=== Exercise requirements ===
Could you output each line below precisely as it stands, without the images?

(Dataset excerpts)
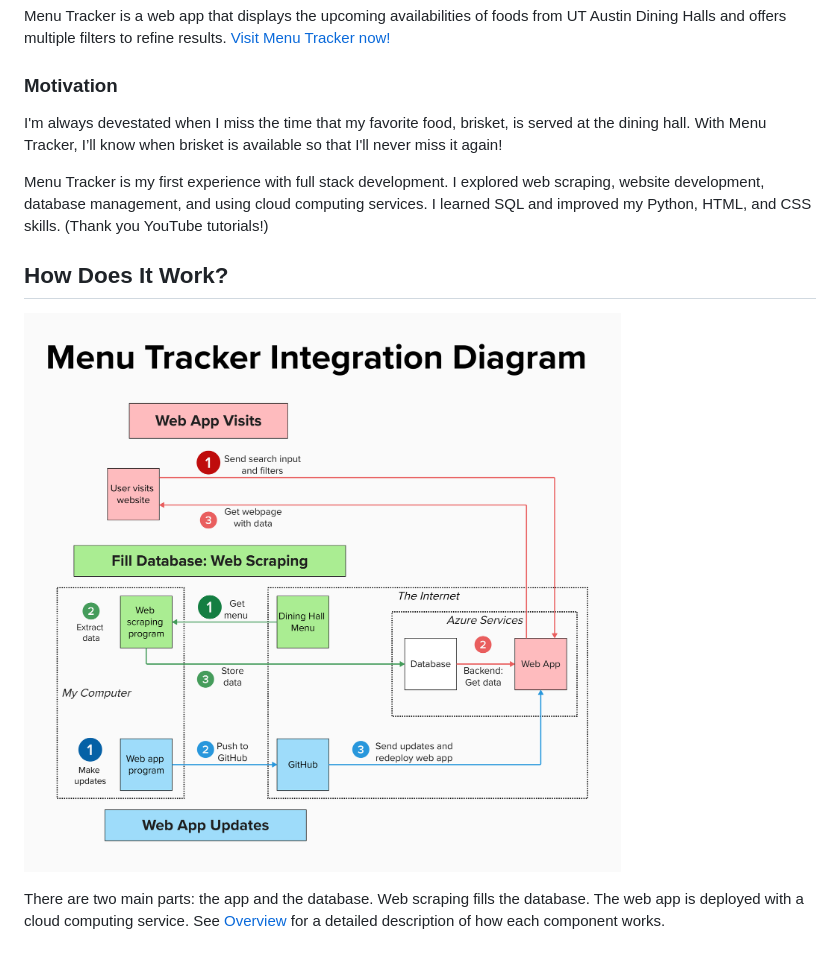
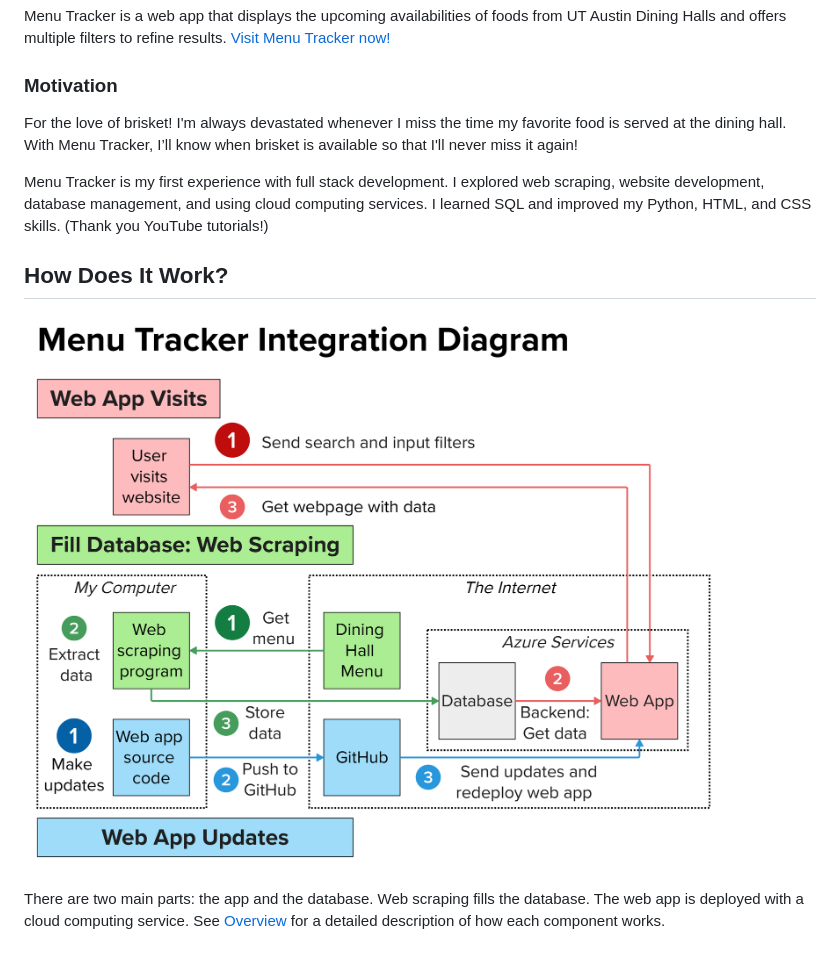
Before and after one commit to iyim4/menu-tracker, a Markdown page: README.md, the part around the change. Drawn GitHub-style; pictures changed too: static/Integration_Diagram.png.

Commit message:
update readme/about page content

```diff
--- a/README.md
+++ b/README.md
@@ -3,7 +3,7 @@
 Menu Tracker is a web app that displays the upcoming availabilities of foods from UT Austin Dining Halls and offers multiple filters to refine results. [Visit Menu Tracker now!](https://menu-tracker-btbwf7bufydxbuds.canadacentral-01.azurewebsites.net/)
 
 ### Motivation
-I'm always devestated when I miss the time that my favorite food, brisket, is served at the dining hall. With Menu Tracker, I’ll know when brisket is available so that I'll never miss it again!
+For the love of brisket! I'm always devastated whenever I miss the time my favorite food is served at the dining hall. With Menu Tracker, I’ll know when brisket is available so that I'll never miss it again!
 
 Menu Tracker is my first experience with full stack development. I explored web scraping, website development, database management, and using cloud computing services. I learned SQL and improved my Python, HTML, and CSS skills. (Thank you YouTube tutorials!)
 
```
Also changed, not shown: 1 other file.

=== Expected answer ===
Before and after one commit to iyim4/menu-tracker, a Markdown page: README.md, the part around the change. Drawn GitHub-style; pictures changed too: static/Integration_Diagram.png.

Commit message:
update readme/about page content

```diff
--- a/README.md
+++ b/README.md
@@ -3,7 +3,7 @@
 Menu Tracker is a web app that displays the upcoming availabilities of foods from UT Austin Dining Halls and offers multiple filters to refine results. [Visit Menu Tracker now!](https://menu-tracker-btbwf7bufydxbuds.canadacentral-01.azurewebsites.net/)
 
 ### Motivation
-I'm always devestated when I miss the time that my favorite food, brisket, is served at the dining hall. With Menu Tracker, I’ll know when brisket is available so that I'll never miss it again!
+For the love of brisket! I'm always devastated whenever I miss the time my favorite food is served at the dining hall. With Menu Tracker, I’ll know when brisket is available so that I'll never miss it again!
 
 Menu Tracker is my first experience with full stack development. I explored web scraping, website development, database management, and using cloud computing services. I learned SQL and improved my Python, HTML, and CSS skills. (Thank you YouTube tutorials!)
 
```
Also changed, not shown: 1 other file.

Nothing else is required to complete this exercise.